Korea rarely experienced any sustained pressure from Jordan, but it looked like the base formation to defend from was a 4-1-4-1. I’m not a huge fan of the 4-1-4-1 as a defensive formation because of the two big red circles on either side of Han Kook-young. In tactics talk they’re called the “half spaces” and are, in essence, the area of the pitch between the midfield and defensive lines as well as the wide and central players. More importantly they are the areas of the pitch where the opposition is often most dangerous in attack. Jordan’s poor tactical set up and lack of technique meant that they didn’t take advantage of the huge space available, but better teams could.
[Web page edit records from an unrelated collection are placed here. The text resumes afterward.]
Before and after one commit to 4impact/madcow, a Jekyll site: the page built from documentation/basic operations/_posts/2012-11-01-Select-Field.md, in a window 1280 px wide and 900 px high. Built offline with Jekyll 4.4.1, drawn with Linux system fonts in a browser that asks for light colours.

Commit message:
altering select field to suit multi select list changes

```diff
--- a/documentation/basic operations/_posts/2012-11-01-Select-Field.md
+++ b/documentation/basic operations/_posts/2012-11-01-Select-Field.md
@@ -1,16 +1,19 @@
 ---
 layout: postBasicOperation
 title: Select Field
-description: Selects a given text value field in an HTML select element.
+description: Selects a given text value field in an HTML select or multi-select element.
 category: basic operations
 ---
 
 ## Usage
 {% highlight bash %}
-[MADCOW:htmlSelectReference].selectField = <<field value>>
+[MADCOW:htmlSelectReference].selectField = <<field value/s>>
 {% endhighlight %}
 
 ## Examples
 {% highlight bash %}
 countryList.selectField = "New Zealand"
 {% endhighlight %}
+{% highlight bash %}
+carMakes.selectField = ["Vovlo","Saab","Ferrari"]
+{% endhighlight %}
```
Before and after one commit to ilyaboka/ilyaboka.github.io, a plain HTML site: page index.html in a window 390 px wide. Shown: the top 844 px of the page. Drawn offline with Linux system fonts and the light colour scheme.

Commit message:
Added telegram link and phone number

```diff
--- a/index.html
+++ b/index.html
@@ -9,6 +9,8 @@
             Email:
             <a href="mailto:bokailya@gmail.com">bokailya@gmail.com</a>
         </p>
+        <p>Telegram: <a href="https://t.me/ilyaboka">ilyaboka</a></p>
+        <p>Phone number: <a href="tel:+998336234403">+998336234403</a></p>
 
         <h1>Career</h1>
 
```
When Jordan did get the ball into Korea’s half, Korea did use a press to try and win the ball off them. Again, it wasn’t the most brilliant press, but it worked. It was applied individually to the ball carrier and any near passing options. Again, Jordan’s lack of technical ability and tactical structure didn’t help them, and Korea was often able to win the ball back quickly.Some Individual Thoughts
- Park Chu-young: Invariably it comes to him. Park had his moments in the build ups of a few moves, some nice flicks and such. But, in the end he only took one shot (which missed) in the whole game. For a center forward that’s not acceptable. People want to argue that his off the ball movement is okay, or that he has the nice passes every now and then, and I would accept that if he was creating chance after chance or really opening up space for others. However, he isn’t. It’s a bit unfair to an extent, but the modern center forward MUST contribute to both the build up and the finish. I’m not looking for him to be Messi or even Benzema level, but he’s got to offer more and be more involved in the game.
- Han Kook-young: I won’t come down to hard on him for this one because he clearly lacks the skill set to be a single pivot. Few in the world can play the role well at the senior international level. Han strikes me as a player who can fill a very specific role (I think I’ve said this before). When there is a high quality attacker on the pitch who needs to be marked and nullified as much as possible, Han fills that role well. But if the idea is for the holding midfielder to be more disciplined and positionally aware, other options need to be explored.
- Kim Young-gwon: Two more mental mistakes that almost got punished. I raised the question on Twitter, “how much longer are we going to think that this is something he can grow out of before we come to the decision that this is just his level?” Perhaps he needs to move to a higher quality league? We can only speculate, but the future doesn’t look to good considering Lippi is standing aside for Fabio Cannavaro. Cannavaro was an excellent defender, and perhaps he can pass on some knowledge to Kim, but his track record as a coach is unknown